DIRECTIONS FOR THIS TASK: Omit every picture. Return all other data as it stands.
====== DATA FOR THIS EXERCISE
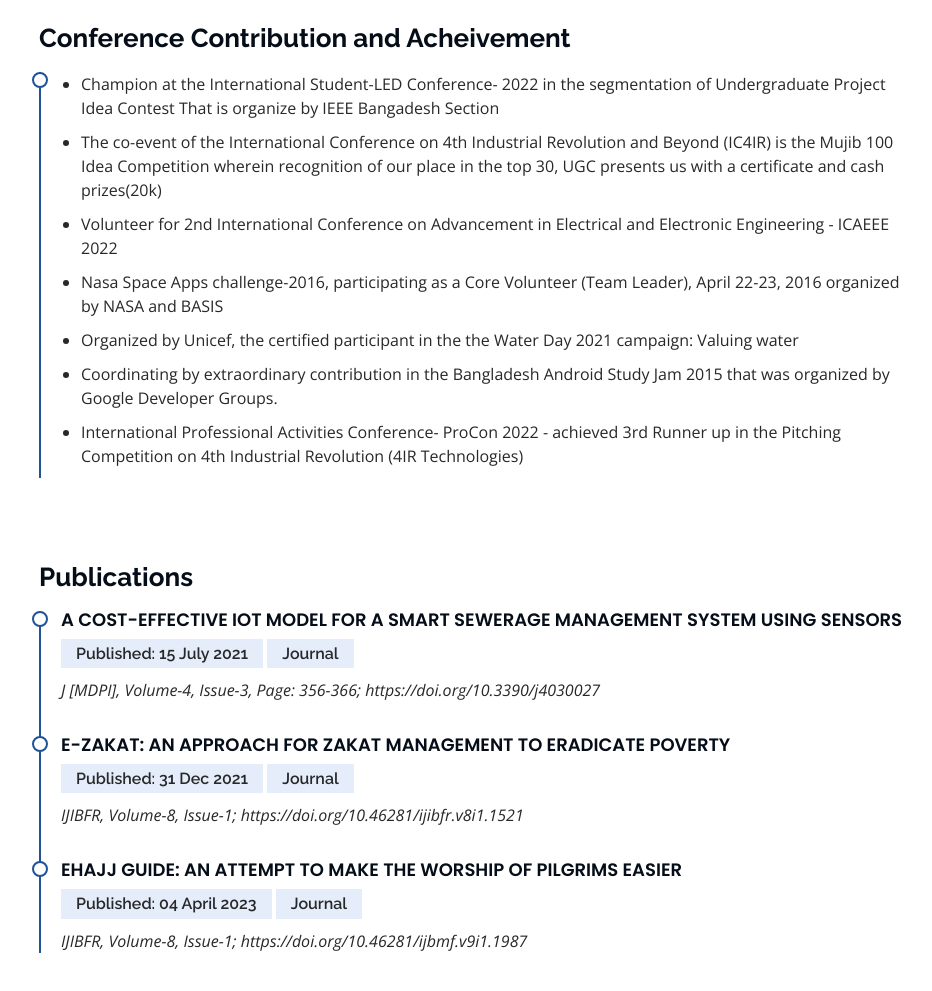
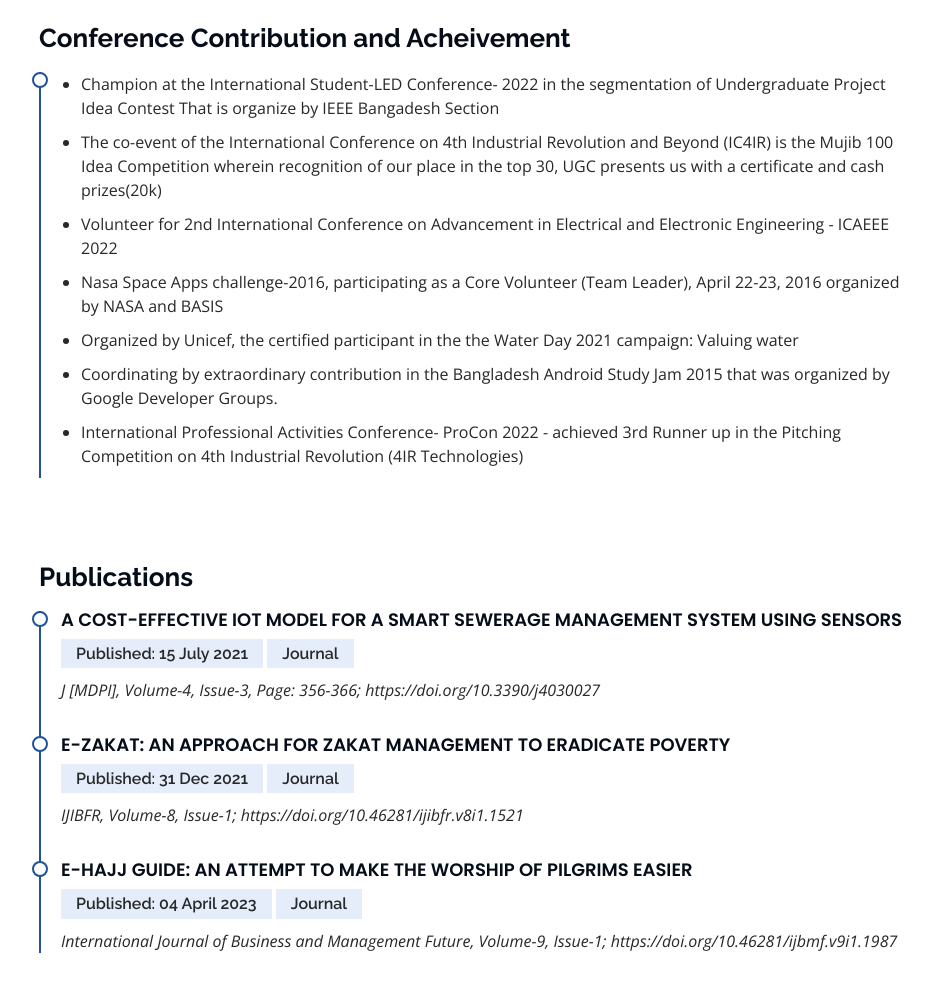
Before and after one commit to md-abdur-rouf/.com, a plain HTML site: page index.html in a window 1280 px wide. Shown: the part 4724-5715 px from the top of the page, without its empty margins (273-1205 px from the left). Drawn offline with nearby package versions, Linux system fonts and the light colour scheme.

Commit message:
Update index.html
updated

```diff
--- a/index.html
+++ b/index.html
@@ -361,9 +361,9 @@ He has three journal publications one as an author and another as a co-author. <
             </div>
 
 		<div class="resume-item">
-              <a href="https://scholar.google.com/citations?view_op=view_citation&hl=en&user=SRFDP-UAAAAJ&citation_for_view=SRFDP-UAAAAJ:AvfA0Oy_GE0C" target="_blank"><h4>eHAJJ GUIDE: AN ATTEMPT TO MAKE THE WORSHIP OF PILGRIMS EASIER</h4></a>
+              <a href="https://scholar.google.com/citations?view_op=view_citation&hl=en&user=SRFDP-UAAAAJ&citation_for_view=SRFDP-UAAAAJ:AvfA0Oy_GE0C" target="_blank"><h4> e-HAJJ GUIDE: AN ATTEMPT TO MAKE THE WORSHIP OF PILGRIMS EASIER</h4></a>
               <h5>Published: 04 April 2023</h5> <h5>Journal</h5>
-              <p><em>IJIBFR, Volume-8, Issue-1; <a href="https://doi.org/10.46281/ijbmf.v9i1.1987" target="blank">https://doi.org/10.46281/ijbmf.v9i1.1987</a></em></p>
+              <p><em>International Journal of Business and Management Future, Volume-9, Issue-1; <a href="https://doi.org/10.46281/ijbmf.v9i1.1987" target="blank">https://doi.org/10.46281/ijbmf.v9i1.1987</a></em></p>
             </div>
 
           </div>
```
============
EXERCISE ANSWER:
Before and after one commit to md-abdur-rouf/.com, a plain HTML site: page index.html in a window 1280 px wide. Shown: the part 4724-5715 px from the top of the page, without its empty margins (273-1205 px from the left). Drawn offline with nearby package versions, Linux system fonts and the light colour scheme.

Commit message:
Update index.html
updated

```diff
--- a/index.html
+++ b/index.html
@@ -361,9 +361,9 @@ He has three journal publications one as an author and another as a co-author. <
             </div>
 
 		<div class="resume-item">
-              <a href="https://scholar.google.com/citations?view_op=view_citation&hl=en&user=SRFDP-UAAAAJ&citation_for_view=SRFDP-UAAAAJ:AvfA0Oy_GE0C" target="_blank"><h4>eHAJJ GUIDE: AN ATTEMPT TO MAKE THE WORSHIP OF PILGRIMS EASIER</h4></a>
+              <a href="https://scholar.google.com/citations?view_op=view_citation&hl=en&user=SRFDP-UAAAAJ&citation_for_view=SRFDP-UAAAAJ:AvfA0Oy_GE0C" target="_blank"><h4> e-HAJJ GUIDE: AN ATTEMPT TO MAKE THE WORSHIP OF PILGRIMS EASIER</h4></a>
               <h5>Published: 04 April 2023</h5> <h5>Journal</h5>
-              <p><em>IJIBFR, Volume-8, Issue-1; <a href="https://doi.org/10.46281/ijbmf.v9i1.1987" target="blank">https://doi.org/10.46281/ijbmf.v9i1.1987</a></em></p>
+              <p><em>International Journal of Business and Management Future, Volume-9, Issue-1; <a href="https://doi.org/10.46281/ijbmf.v9i1.1987" target="blank">https://doi.org/10.46281/ijbmf.v9i1.1987</a></em></p>
             </div>
 
           </div>
```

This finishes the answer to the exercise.